Juhi Chawla Shah Rukh Khan play the unlikely sweethearts in the July 1997 Aziz Mirza romcom
- Published 26.07.19, 4:19 AM
- Updated 26.07.19, 4:19 AM
- a min read
Chaand taare tod laoon, Saari duniya par main chhaoon
Bas itna sa khwaab hai...
She loves money. And if she can’t earn the dough, she’ll marry money. Not for her the aam aadmi, thank you very much. He loves money. And blithely says yes boss to money over honey.
Meet the unlikely sweethearts, upcoming model Seema Kapoor (perky Juhi Chawla in a brave but uneven role) and corporate yes man-cum-hustler Rahul Joshi (Shah Rukh Khan plays a difficult role with verve), of the July 1997 Aziz Mirza romcom with grey shades, Yes Boss.

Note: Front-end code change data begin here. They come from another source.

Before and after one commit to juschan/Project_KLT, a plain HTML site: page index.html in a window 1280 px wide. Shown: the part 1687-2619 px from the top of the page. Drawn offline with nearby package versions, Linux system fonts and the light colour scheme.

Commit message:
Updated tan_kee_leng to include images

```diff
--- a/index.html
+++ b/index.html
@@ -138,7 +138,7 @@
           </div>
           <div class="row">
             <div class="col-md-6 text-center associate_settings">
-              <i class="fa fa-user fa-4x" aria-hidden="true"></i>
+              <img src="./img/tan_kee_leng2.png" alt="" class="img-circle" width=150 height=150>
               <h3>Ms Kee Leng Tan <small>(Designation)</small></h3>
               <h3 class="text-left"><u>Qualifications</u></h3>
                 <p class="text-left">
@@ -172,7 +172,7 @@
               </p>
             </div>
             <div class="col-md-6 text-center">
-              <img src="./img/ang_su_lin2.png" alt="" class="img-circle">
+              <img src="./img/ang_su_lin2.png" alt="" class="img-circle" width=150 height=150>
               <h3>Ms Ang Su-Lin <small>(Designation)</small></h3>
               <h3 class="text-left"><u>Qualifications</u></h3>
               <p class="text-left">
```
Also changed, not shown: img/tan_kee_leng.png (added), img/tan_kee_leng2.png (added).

They’ve just whizzed into the job market on their scooters — the opening sequence is a laugh riot — in post-liberalisation 1990s. The economy is on a roll, global brands are bending over backwards to woo Aspirational India and the definition of good life has changed from desi ghee to wine and brie. So middle-class Seema dreams of a Rs 1-crore flat in Mumbai’s Galaxy Towers and middle-class Rahul a swanky ad agency. Rahul’s boss Siddharth Chaudhary (Aditya Pancholi gets top billing and convincingly plays Mr Scumbag Moneybags) holds the key to their dreams.

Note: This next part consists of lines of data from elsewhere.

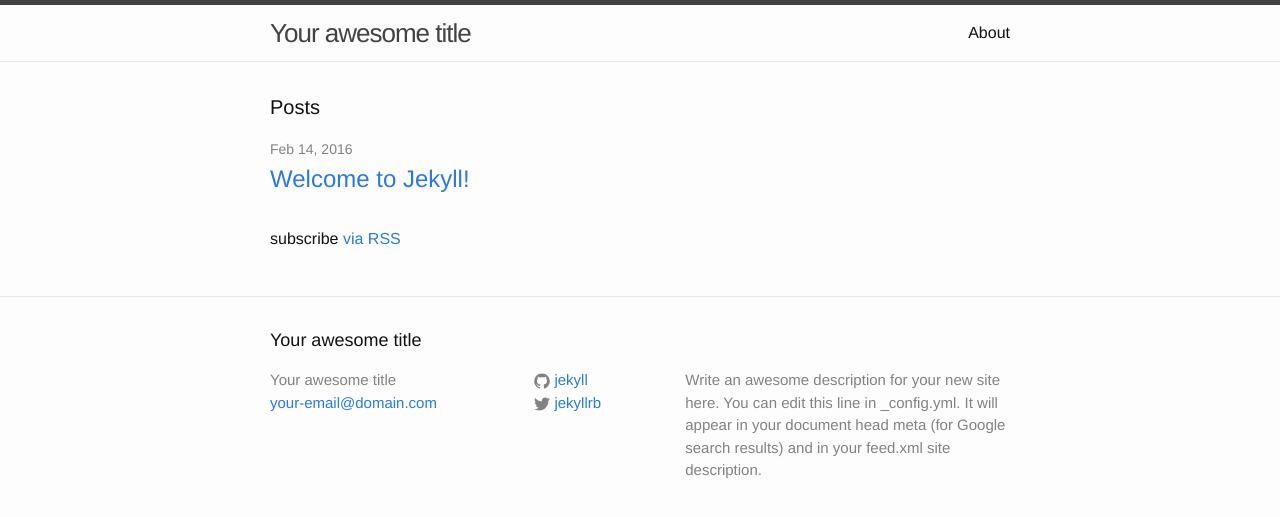
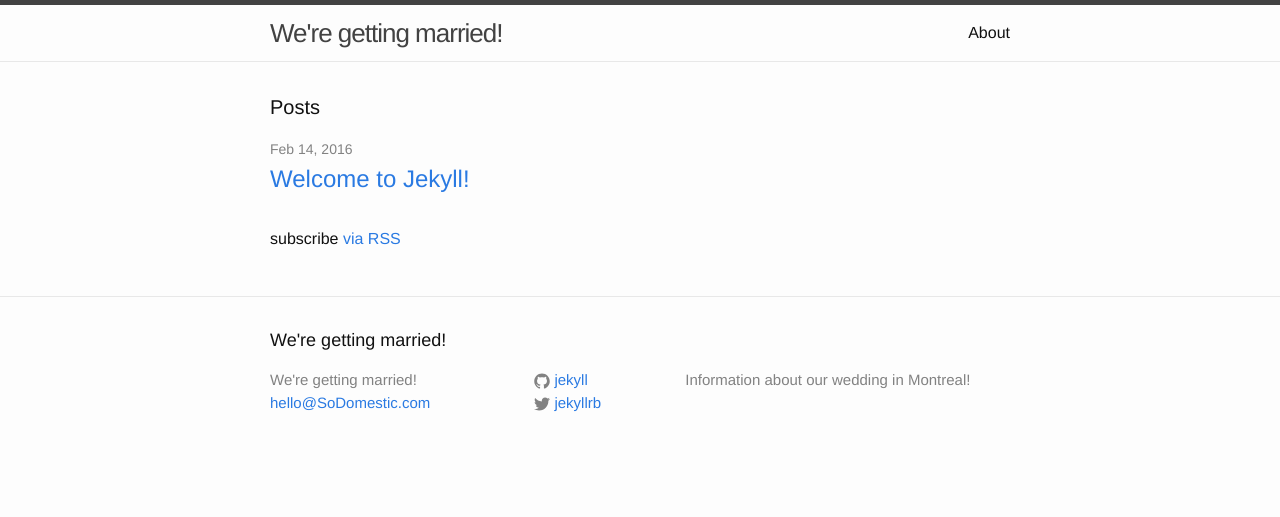
Before and after one commit to monicaaa/SoDomestic, a Jekyll site: the page built from index.html, in a window 1280 px wide. Shown: the top 517 px of the page. Built offline with Jekyll 4.4.1, drawn with Linux system fonts in a browser that asks for light colours.

Commit message:
Modified the yml

```diff
--- a/_config.yml
+++ b/_config.yml
@@ -6,14 +6,12 @@
 # 'jekyll serve'. If you change this file, please restart the server process.
 
 # Site settings
-title: Your awesome title
-email: your-email@domain.com
+title: We're getting married!
+email: hello@SoDomestic.com
 description: > # this means to ignore newlines until "baseurl:"
-  Write an awesome description for your new site here. You can edit this
-  line in _config.yml. It will appear in your document head meta (for
-  Google search results) and in your feed.xml site description.
+  Information about our wedding in Montreal!
 baseurl: "" # the subpath of your site, e.g. /blog
-url: "http://yourdomain.com" # the base hostname & protocol for your site
+url: "http://www.sodomestic.com" # the base hostname & protocol for your site
 twitter_username: jekyllrb
 github_username:  jekyll
 
```
Also changed, not shown: 1 other file.
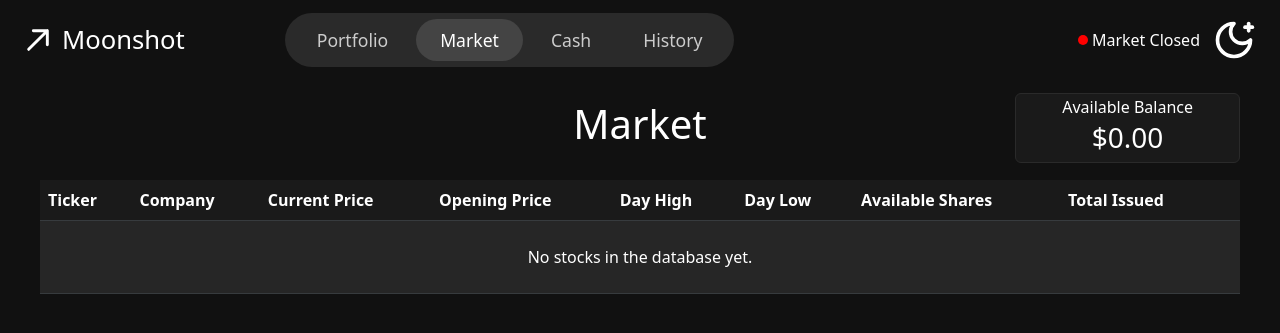
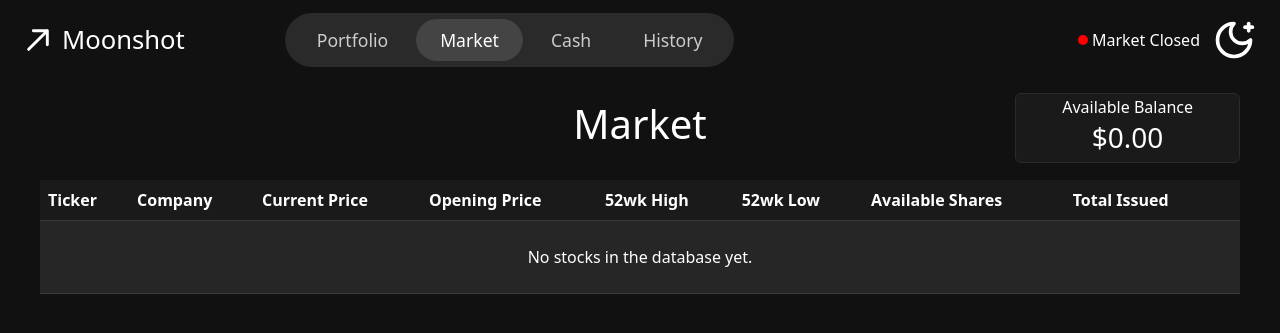
Before and after one commit to htphan9/IFT401-Team4-Capstone, a Flask app: page /market in a window 1280 px wide. Shown: the top 333 px of the page. Run offline with Flask 3, Linux system fonts and the light colour scheme; the visitor is signed in with stand-in values (Sample User, id 1); data that the repository does not hold is empty.

Commit message:
fix: updated some verbage to reflect new usages

```diff
--- a/templates/admin.html
+++ b/templates/admin.html
@@ -34,8 +34,8 @@
     </div>
 
     <div class="mb-3">
-        <label class="form-label text-white">Total Shares</label>
-        <input type="number" class="form-control" name="total_shares_issued" min="1" required>
+        <label class="form-label text-white">Initial Volume</label>
+        <input type="number" class="form-control" name="initial_volume_issued" min="1" required>
     </div>
 
     <button type="submit" class="btn btn-success">Add Stock</button>
--- a/templates/market.html
+++ b/templates/market.html
@@ -33,8 +33,8 @@
             <th>Company</th>
             <th>Current Price</th>
             <th>Opening Price</th>
-            <th>Day High</th>
-            <th>Day Low</th>
+            <th>52wk High</th>
+            <th>52wk Low</th>
             <th>Available Shares</th>
             <th>Total Issued</th>
             <th></th>
```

Womanising Moneybags lives in mortal fear of his heiress wife Sheela (Kashmira Shah’s a bhabhiji with a bikini bod) but wants to sleep with Seema, who he hires as a model. Rahul, who likes her from before, steps aside, saying yes boss. Flattered by the big man’s attentions, Seema naively hears wedding bells. Rahul can’t annoy his boss and so can’t come clean to Seema about Siddharth’s lecherous designs, but foils every attempt of his boss to get physical with her. And, thanks to Siddharth’s heiress wife and Rahul’s cardiac-patient mom (Reema Lagoo), Rahul and Seema play pretend husband-wife, complete with Karwa Chauth. The inevitable happens, Rahul and Seema end up saying no boss and cosy up to each other.
Rahul’s sanskari mom earns a fist-bump when she says it’s okay for girls to be as ambitious as boys. Amid the song-and-dance (Jatin-Lalit in fine fettle) and sparkling quips (Sanjay Chhel), Mirza does push the envelope. But only so far. In the end, Rahul rides the scooter, Seema sits pillion and listens adoringly to her man promising her a Merc.